Skip to 6 minutes and 40 secondsAnd again, we see many times, with many people, that it's really worth it if you can just grit your teeth through those first few error messages.
Skip to 6 minutes and 49 secondsCHANUKI SERESINHE: Yes, definitely keep going. So yeah, great, so thank you for your answers. What are we going to be looking at next week?
Skip to 6 minutes and 56 secondsTOBIAS PREIS: Hm, there's an exciting week which is actually ahead of us. So we will talk about crime, and as part of it, as we're talking about big data, we're obviously looking into the question can we actually forecast, is there any possibility to forecast, where crime might occur. And obviously, we will also touch a little bit on the topic of terror terrorism, a very sad topic, obviously, given recent events around the globe. We would hope that the Learners will enjoy what we have put together.
Skip to 7 minutes and 32 secondsCHANUKI SERESINHE: Excellent, looking forward to it. So speak more next week.
Skip to 7 minutes and 37 secondsTOBIAS PREIS: Thank you, speak more next week.
Skip to 7 minutes and 38 secondsSUZY MOAT: Thanks a lot, Chanuki, see you then.
Week 3 round-up
In Week 3, we began to explore how big data might help us understand and even predict behaviour in the stock markets. Here’s a brief summary to help you prepare for Week 4.
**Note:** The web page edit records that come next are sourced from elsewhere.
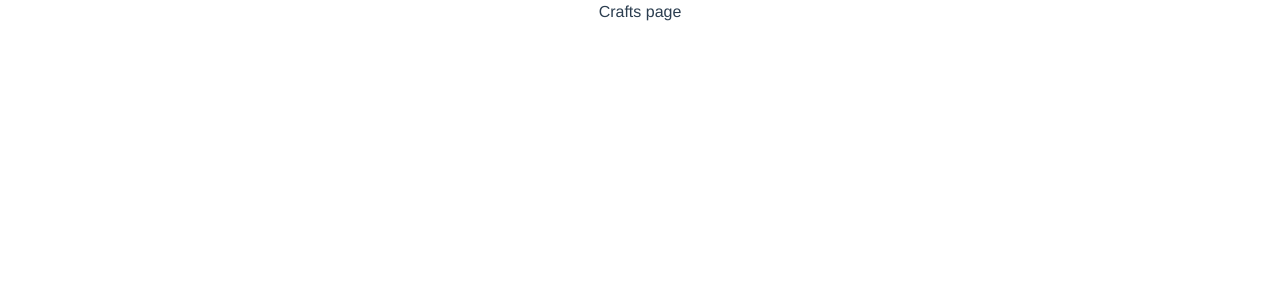
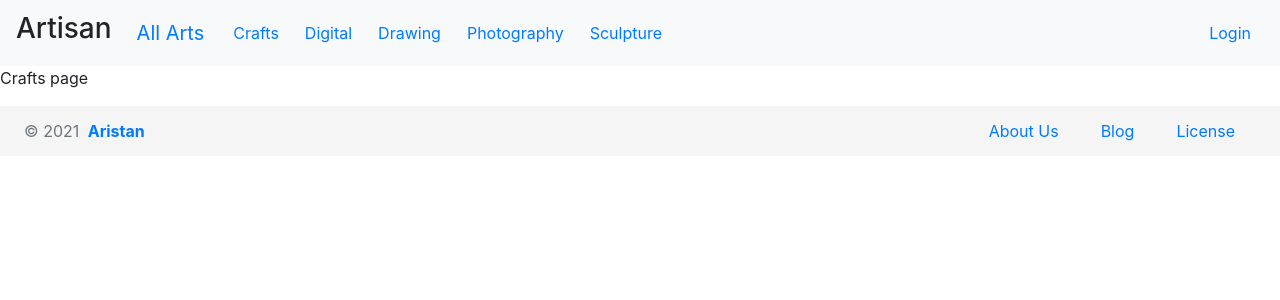
Before and after one commit to samisen-io/Artisan-vault, a Vue app: page /Crafts in a window 1280 px wide. Shown: the top 300 px of the page. Built offline with nearby package versions, Linux system fonts and the light colour scheme.

Commit message:
Added footer

```diff
--- a/src/App.vue
+++ b/src/App.vue
@@ -5,24 +5,5 @@
 </template>
 
 <style lang="scss">
-#app {
-  font-family: Avenir, Helvetica, Arial, sans-serif;
-  -webkit-font-smoothing: antialiased;
-  -moz-osx-font-smoothing: grayscale;
-  text-align: center;
-  color: #2c3e50;
-}
 
-#nav {
-  padding: 30px;
-
-  a {
-    font-weight: bold;
-    color: #2c3e50;
-
-    &.router-link-exact-active {
-      color: #42b983;
-    }
-  }
-}
 </style>
--- a/src/components/Crafts.vue
+++ b/src/components/Crafts.vue
@@ -1,9 +1,16 @@
 <template>
-  <p>Crafts page</p>
+<div>
+  <navbar />
+<p> Crafts page</p>
+<Footer />
+</div>
 </template>
 
 <script>
+import Footer from './Footer.vue'
+import Navbar from './Navbar.vue'
 export default {
+  components: { Navbar, Footer },
 name:'Crafts'
 }
 </script>
--- a/src/components/Digital.vue
+++ b/src/components/Digital.vue
@@ -1,9 +1,16 @@
 <template>
-  <p>Digital</p>
+<div>
+    <navbar />
+<p>Digital page</p>
+<Footer />
+</div>
 </template>
 
 <script>
+import Navbar from './Navbar.vue'
+import Footer from './Footer.vue'
 export default {
+  components: { Navbar,Footer },
 name:'Digital'
 }
 </script>
--- a/src/components/Drawing.vue
+++ b/src/components/Drawing.vue
@@ -1,13 +1,19 @@
 <template>
-  <p>Drawing page</p>
+  <div>
+    <navbar />
+    <p> Drawing page</p>
+    <Footer />
+  </div>
 </template>
 
 <script>
+import Navbar from "./Navbar.vue";
+import Footer from "./Footer.vue"
 export default {
-name:'Drawing'
-}
+  components: { Navbar,Footer },
+  name: "Drawing",
+};
 </script>
 
 <style>
-
 </style>
--- /dev/null
+++ b/src/components/Footer.vue
@@ -0,0 +1,41 @@
+<template>
+  <footer class="footer px-4">
+    <b-row align-v="center" class="justify-content-lg-between">
+      <b-col lg="6">
+        <div class="copyright text-center text-lg-left text-muted">
+          © {{year}} <a href="https://www.google.com" class="font-weight-bold ml-1" target="_blank">Aristan</a>
+        </div>
+      </b-col>
+      <b-col lg="6">
+        <b-nav align="center" class="nav-footer justify-content-lg-end">
+          <!-- <b-nav-item href="https://www.creative-tim.com"  target="_blank">
+            Creative Tim
+          </b-nav-item> -->
+          <b-nav-item href="https://www.google.com" target="_blank">
+           About Us
+          </b-nav-item>
+          <b-nav-item href="https://www.google.com" target="_blank">
+            Blog
+          </b-nav-item>
+          <b-nav-item href="https://www.google.com" target="_blank">
+            License
+          </b-nav-item>
+        </b-nav>
+      </b-col>
+    </b-row>
+  </footer>
+</template>
+<script>
+export default {
+  data() {
+    return {
+      year: new Date().getFullYear()
+    };
+  }
+};
+</script>
+<style>
+.footer{
+    background:whitesmoke;
+}
+</style>
--- a/src/components/Mainpage.vue
+++ b/src/components/Mainpage.vue
@@ -1,18 +1,6 @@
 <template>
   <div>
-    <b-navbar toggleable="lg" type="dark" variant="dark">
-      <b-navbar-brand href="">All Arts</b-navbar-brand>
-      <!-- <b-navbar-toggle target="nav-collapse"></b-navbar-toggle> -->
-      <b-collapse id="nav-collapse" is-nav>
-        <b-navbar-nav>
-          <b-nav-item href="/Crafts">Crafts</b-nav-item>
-          <b-nav-item href="/Digital">Digital</b-nav-item>
-          <b-nav-item href="/Drawing">Drawing</b-nav-item>
-          <b-nav-item href="/Photography">Photography</b-nav-item>
-          <b-nav-item href="/Sculpture">Sculpture</b-nav-item>
-        </b-navbar-nav>
-      </b-collapse>
-    </b-navbar>
+    <navbar />
     <br />
     <!-- carousel page -->
     <b-carousel
@@ -20,21 +8,9 @@
       style="text-shadow: 0px 0px 1px #000"
       fade
       indicators
-      img-width="1024"
-      img-height="480"
+      img-width="124"
+      img-height="48"
     >
-   <b-carousel-slide>
-
-        <b-card-body title="Horizontal Card">
-          <b-card-text>
-            This is a wider card with supporting text as a natural lead-in to additional content.
-            This content is a little bit longer.
-          </b-card-text>
-          <button class="btn btn-danger">venkat</button>
-           <button class="btn btn-danger">venkat</button>
-        </b-card-body>
-
-      </b-carousel-slide>
       <b-carousel-slide
         caption="First slide"
         img-src="https://picsum.photos/1024/480/?image=10"
@@ -44,22 +20,21 @@
         img-src="https://picsum.photos/1024/480/?image=12"
       ></b-carousel-slide>
       <b-carousel-slide
-
         caption="Third Slide"
         img-src="https://picsum.photos/1024/480/?image=22"
       ></b-carousel-slide>
     </b-carousel>
-      <b-card no-body class="overflow-hidden" style="max-width: 540px;">
+    <!-- card part -->
+    <b-card no-body class="overflow-hidden" style="max-width: 540px">
       <b-row no-gutters>
         <b-col md="6">
-        <!-- <b-card-img src="../assets/logo.png" alt="Image" class="rounded-0"></b-card-img> -->
-        <img alt="Vue logo" src="../assets/logo.png" class="rounded-0">
+          <img alt="Vue logo" src="../assets/logo.png" class="rounded-0" />
         </b-col>
         <b-col md="6">
           <b-card-body title="Horizontal Card">
             <b-card-text>
-            This is a wider card with supporting text as a natural lead-in to additional content.
-            This content is a little bit longer.
+              This is a wider card with supporting text as a natural lead-in to
+              additional content. This content is a little bit longer.
             </b-card-text>
             <button class="btn btn-danger">venkat</button>
             <button class="btn btn-danger">venkat</button>
@@ -67,28 +42,20 @@
         </b-col>
       </b-row>
     </b-card>
+
+    <Footer />
   </div>
 </template>
 
 <script>
+import Footer from './Footer.vue';
+import Navbar from "./Navbar.vue";
 export default {
+  components: { Navbar, Footer },
   name: "Mainpage",
 };
 </script>
 
 <style>
-.nav-item {
-  padding: 20px;
-}
-.b-navbar-fixed {
-  top: 0;
-  z-index: 100;
-  position: fixed;
-  width: 100%;
-}
-.sticky {
-  position: fixed;
-  top: 0;
-  width: 100%;
-}
+
 </style>
--- a/src/components/Navbar.vue
+++ b/src/components/Navbar.vue
@@ -1,13 +1,35 @@
 <template>
+  <div>
 
+    <b-navbar toggleable="lg" type="waring" variant="light">
+        <!-- <img alt="Vue logo" src="../assets/artisan.png" class="rounded-0" width="150" height="50" /> -->
+      <h3 style="padding-right:25px">Artisan</h3>
+      <b-navbar-brand href="/">All Arts</b-navbar-brand>
+      <b-navbar-toggle target="nav-collapse"></b-navbar-toggle>
+      <b-collapse id="nav-collapse" is-nav>
+        <b-navbar-nav>
+          <b-nav-item href="/Crafts">Crafts</b-nav-item>
+          <b-nav-item href="/Digital">Digital</b-nav-item>
+          <b-nav-item href="/Drawing">Drawing</b-nav-item>
+          <b-nav-item href="/Photography">Photography</b-nav-item>
+          <b-nav-item href="/Sculpture">Sculpture</b-nav-item>
+        </b-navbar-nav>
+        <b-navbar-nav class="ml-auto">
+          <b-nav-item href="/Sculpture">Login</b-nav-item>
+        </b-navbar-nav>
+      </b-collapse>
+    </b-navbar>
+  </div>
 </template>
 
 <script>
 export default {
-name:'Navbar'
-}
+  name: "Navbar",
+};
 </script>
 
 <style>
-
+.nav-item {
+  padding: 5px;
+}
 </style>
--- a/src/components/Photography.vue
+++ b/src/components/Photography.vue
@@ -1,9 +1,16 @@
 <template>
-  <p>Photography page</p>
+<div>
+<navbar />
+<p>Photography page</p>
+<Footer />
+</div>
 </template>
 
 <script>
+import Navbar from './Navbar.vue'
+import Footer from './Footer.vue'
 export default {
+  components: { Navbar,Footer },
 name:'Photography'
 }
 </script>
--- a/src/components/Sculpture.vue
+++ b/src/components/Sculpture.vue
@@ -1,9 +1,16 @@
 <template>
+<div>
+  <navbar />
   <p>Sculpture page</p>
+  <Footer />
+</div>
 </template>
 
 <script>
+import Navbar from './Navbar.vue'
+import Footer from './Footer.vue'
 export default {
+  components: { Navbar,Footer },
 name:'Sculpture'
 }
 </script>
--- a/src/main.js
+++ b/src/main.js
@@ -13,7 +13,8 @@ Vue.use(BootstrapVue)
 Vue.use(IconsPlugin)
 
 Vue.config.productionTip = false
-
+Vue.component("Navbar",require('./components/Navbar.vue'))
+Vue.component("Footer",require('./components/Footer.vue'))
 new Vue({
   router,
   render: h => h(App)
```
Also changed, not shown: src/components/Login.vue (added, +13 -0 lines), src/assets/artisan.png (added). Lines whose indentation alone changed are shown as unchanged.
Gene Stanley talked to us about how he and his colleagues use big data in combination with approaches from physics to help us understand infrequent but catastrophic stock market crises. You also learnt how data on information flow via the Financial Times, Wikipedia and Google can be linked to trading patterns in financial markets. Finally, we described our own findings which suggest that changes in searches for financial and political information on Google and Wikipedia may have contained early warning signals of stock market moves. Please do heed our warning to be very careful if you’re considering trading yourselves however!
You’ve come up with some excellent suggestions of other data sources that might offer insights into stock market movements – well done. We’ve also seen some great discussions of what might make certain kinds of collective behaviour easier to predict than others. We’re really delighted to see you all getting such a great grasp on this material.
Keep up the fantastic progress with your own analyses of Wikipedia data in R too! We know how useful these skills are in a wide range of areas, and so it’s particularly exciting for us to see you all picking this up.
You’ve been doing a brilliant job of helping each other with any error messages you’ve received while working with R. To make it easy for others to help you find the problem in your code, it’s always a good idea to detail all of the commands you typed in for this exercise before the error occurred, as well as the exact error message R has given you. You might also be surprised at how good Google is at decoding error messages in R and offering useful advice, if you try just copying the error message and pasting it in as a search query – it’s quite possible that many others have seen your error message before.
We very much hope you’ll find that you can build on the practical skills you’ve learned here following the course. Enjoy this week!
© Warwick Business School, The University of Warwick